**Try it:**
Across the lines of the records below, how many have the string "parts" in them? Answer with the number alone.

[Edit tracking data]

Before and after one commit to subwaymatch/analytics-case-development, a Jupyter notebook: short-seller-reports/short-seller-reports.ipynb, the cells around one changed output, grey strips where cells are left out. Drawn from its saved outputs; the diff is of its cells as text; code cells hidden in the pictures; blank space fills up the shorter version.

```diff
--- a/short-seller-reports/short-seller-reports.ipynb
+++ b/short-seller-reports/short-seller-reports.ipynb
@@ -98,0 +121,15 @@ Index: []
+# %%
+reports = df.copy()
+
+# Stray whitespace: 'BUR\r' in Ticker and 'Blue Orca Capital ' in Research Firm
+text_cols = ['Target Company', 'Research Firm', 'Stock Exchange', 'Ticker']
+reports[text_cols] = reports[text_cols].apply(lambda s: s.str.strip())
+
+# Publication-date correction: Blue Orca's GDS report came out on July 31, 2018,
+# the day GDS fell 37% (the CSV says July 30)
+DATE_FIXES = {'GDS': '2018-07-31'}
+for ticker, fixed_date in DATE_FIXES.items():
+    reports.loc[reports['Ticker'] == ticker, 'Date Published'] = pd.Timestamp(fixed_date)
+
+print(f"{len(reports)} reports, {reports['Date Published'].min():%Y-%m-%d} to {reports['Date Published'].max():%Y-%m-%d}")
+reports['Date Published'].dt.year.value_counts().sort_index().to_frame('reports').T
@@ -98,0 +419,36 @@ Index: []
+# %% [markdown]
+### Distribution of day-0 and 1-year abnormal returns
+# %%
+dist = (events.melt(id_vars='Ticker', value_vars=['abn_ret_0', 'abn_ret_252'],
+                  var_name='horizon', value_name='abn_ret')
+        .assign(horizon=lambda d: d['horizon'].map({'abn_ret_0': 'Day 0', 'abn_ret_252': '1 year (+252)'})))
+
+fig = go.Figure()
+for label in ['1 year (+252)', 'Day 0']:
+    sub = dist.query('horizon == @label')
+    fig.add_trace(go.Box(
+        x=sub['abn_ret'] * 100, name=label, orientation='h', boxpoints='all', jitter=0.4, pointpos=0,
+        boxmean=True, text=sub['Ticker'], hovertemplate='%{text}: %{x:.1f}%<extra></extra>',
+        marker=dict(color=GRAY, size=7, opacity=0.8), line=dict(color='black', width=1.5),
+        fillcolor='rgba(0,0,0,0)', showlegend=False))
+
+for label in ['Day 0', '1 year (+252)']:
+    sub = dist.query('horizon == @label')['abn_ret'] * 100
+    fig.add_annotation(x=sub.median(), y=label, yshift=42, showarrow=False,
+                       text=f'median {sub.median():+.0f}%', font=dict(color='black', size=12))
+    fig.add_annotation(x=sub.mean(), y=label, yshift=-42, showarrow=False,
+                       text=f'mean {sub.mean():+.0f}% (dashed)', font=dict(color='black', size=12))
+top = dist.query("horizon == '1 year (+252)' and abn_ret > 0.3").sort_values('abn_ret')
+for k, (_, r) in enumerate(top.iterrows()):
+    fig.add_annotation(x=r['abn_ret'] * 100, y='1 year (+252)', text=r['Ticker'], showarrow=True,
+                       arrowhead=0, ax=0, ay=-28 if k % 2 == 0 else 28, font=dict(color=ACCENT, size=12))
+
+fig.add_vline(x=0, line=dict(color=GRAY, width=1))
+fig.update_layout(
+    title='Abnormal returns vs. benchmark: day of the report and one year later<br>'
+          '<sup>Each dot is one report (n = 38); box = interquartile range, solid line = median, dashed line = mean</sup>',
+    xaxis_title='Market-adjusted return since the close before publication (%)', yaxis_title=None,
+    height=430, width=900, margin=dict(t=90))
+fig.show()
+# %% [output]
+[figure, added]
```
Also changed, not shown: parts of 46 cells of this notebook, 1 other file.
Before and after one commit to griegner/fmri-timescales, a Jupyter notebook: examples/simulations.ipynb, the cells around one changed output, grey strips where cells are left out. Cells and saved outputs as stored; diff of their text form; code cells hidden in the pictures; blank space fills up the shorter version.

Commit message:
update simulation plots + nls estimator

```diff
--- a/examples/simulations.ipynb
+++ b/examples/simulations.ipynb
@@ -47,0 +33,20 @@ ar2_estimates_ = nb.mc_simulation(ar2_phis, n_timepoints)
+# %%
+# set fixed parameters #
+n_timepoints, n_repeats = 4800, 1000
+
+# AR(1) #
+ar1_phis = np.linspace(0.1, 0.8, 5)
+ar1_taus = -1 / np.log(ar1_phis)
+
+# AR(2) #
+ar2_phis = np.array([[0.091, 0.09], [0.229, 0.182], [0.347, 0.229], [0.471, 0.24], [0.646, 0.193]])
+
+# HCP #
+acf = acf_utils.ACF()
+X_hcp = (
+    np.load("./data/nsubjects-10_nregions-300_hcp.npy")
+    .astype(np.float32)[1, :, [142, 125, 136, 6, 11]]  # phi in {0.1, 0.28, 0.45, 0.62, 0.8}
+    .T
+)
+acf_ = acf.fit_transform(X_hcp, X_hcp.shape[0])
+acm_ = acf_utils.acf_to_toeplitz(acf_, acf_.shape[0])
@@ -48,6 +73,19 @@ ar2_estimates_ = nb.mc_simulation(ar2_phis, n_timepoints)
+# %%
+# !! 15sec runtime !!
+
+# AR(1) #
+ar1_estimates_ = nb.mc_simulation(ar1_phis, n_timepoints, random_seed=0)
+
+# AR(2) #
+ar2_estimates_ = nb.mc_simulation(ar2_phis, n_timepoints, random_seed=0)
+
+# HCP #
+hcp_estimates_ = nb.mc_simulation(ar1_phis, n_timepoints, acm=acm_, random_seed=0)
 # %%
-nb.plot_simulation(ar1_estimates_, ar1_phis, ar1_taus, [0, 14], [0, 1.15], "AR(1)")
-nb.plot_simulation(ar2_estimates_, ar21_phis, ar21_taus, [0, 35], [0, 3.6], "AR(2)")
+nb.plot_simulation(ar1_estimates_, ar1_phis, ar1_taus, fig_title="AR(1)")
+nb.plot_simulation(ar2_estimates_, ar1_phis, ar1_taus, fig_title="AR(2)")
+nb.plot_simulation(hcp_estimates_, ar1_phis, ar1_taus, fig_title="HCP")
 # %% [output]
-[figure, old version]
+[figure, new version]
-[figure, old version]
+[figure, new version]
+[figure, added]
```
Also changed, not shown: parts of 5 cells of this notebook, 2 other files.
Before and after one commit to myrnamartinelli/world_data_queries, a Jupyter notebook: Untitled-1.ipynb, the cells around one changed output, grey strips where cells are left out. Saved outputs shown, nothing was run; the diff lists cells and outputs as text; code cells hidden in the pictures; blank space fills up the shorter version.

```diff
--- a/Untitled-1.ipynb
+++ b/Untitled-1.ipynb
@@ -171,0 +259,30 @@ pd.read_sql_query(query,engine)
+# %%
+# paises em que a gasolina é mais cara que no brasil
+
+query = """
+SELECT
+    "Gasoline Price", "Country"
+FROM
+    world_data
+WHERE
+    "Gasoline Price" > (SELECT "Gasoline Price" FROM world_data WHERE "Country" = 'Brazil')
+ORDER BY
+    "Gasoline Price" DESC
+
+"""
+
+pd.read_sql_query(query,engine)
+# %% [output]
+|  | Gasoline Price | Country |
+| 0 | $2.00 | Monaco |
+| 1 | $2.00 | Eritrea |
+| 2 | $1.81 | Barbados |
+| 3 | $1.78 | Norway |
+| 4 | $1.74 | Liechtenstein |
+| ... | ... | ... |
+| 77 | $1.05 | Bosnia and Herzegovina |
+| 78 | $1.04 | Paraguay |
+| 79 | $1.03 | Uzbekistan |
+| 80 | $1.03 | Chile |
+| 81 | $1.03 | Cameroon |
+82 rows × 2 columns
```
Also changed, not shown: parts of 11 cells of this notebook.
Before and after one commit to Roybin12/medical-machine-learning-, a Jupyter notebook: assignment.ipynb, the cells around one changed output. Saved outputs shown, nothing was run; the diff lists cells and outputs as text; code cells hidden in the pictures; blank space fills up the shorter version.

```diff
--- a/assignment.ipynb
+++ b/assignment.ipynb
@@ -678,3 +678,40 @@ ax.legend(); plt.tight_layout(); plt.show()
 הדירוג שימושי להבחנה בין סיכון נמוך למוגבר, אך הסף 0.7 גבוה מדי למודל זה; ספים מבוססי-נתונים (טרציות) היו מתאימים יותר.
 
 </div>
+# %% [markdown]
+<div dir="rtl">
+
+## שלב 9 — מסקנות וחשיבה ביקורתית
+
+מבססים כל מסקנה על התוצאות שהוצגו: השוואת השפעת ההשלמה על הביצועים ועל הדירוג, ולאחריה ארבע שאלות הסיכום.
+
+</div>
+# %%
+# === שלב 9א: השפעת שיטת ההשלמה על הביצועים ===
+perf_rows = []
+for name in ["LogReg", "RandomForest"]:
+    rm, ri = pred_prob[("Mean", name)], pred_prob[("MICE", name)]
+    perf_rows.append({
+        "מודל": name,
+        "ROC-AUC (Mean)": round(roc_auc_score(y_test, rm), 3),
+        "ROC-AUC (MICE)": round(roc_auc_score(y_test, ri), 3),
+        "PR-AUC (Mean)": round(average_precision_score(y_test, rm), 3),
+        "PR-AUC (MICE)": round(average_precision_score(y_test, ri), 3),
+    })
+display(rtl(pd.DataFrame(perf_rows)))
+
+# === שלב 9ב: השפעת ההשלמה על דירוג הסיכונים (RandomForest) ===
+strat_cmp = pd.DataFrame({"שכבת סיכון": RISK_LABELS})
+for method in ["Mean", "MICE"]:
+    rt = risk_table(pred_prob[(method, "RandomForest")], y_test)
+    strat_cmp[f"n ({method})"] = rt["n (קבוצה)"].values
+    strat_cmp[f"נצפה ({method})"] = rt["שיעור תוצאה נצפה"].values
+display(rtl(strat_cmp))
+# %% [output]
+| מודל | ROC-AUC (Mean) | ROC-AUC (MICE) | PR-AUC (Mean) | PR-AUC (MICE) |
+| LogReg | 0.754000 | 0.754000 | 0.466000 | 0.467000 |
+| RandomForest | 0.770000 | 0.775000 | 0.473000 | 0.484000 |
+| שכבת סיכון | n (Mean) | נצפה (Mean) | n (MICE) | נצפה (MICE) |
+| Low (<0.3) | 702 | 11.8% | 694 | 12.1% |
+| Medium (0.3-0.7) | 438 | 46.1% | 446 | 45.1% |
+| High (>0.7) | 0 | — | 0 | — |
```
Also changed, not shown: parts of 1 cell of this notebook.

**Task response:**
4